§ Work task: Identify and pull out each line of the entries in which "colour" occurs.

§ Source information:

* * * *

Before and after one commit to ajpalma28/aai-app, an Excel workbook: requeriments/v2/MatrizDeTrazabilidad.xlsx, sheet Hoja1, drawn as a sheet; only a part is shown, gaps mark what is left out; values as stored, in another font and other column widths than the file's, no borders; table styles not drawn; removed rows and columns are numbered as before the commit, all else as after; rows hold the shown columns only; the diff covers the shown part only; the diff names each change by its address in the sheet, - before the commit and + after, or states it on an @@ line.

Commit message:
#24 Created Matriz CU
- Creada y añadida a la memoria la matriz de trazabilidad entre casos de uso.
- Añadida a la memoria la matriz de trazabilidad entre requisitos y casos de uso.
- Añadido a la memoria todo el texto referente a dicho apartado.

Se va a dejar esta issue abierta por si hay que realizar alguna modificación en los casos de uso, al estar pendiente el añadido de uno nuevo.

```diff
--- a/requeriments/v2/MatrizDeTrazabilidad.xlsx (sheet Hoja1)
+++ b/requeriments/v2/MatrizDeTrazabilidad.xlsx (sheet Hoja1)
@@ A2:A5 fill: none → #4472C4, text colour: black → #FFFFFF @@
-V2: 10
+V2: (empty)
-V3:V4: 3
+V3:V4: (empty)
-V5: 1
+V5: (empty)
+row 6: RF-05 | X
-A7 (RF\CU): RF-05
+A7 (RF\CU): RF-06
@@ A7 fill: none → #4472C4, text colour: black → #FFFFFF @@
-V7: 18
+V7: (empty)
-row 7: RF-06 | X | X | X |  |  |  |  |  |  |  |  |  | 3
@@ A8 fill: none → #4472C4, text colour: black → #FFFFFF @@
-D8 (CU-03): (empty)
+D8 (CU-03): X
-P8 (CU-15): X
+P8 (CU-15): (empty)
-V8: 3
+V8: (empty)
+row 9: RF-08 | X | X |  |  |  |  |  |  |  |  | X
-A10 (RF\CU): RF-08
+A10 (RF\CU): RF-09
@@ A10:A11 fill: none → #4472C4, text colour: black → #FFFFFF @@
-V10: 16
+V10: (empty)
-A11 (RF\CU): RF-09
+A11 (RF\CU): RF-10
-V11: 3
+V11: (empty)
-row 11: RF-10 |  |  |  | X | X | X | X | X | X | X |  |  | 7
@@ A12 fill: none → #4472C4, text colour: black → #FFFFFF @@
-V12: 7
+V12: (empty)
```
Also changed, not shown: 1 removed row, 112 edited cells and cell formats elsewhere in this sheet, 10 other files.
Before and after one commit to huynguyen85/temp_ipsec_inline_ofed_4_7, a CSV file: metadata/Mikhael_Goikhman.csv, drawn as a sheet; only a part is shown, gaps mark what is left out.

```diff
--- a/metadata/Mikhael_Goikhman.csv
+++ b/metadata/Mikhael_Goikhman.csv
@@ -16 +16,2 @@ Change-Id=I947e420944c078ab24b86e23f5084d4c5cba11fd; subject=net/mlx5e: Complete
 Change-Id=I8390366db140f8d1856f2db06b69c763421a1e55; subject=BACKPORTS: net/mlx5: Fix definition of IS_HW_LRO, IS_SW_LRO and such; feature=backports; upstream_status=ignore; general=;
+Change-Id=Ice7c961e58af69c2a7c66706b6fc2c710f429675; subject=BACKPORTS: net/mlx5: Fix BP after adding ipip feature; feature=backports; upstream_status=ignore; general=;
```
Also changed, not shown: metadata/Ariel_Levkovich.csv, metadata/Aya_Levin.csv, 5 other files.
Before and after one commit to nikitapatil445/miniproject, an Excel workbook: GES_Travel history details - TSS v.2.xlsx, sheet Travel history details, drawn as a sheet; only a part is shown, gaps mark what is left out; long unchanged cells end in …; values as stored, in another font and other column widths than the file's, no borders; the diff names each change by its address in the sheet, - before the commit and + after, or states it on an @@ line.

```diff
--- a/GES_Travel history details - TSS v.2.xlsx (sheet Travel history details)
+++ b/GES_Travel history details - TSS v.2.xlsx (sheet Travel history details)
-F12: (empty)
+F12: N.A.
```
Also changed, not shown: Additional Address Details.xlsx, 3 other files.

* * * *

§ Expected answer:
@@ A2:A5 fill: none → #4472C4, text colour: black → #FFFFFF @@
@@ A7 fill: none → #4472C4, text colour: black → #FFFFFF @@
@@ A8 fill: none → #4472C4, text colour: black → #FFFFFF @@
@@ A10:A11 fill: none → #4472C4, text colour: black → #FFFFFF @@
@@ A12 fill: none → #4472C4, text colour: black → #FFFFFF @@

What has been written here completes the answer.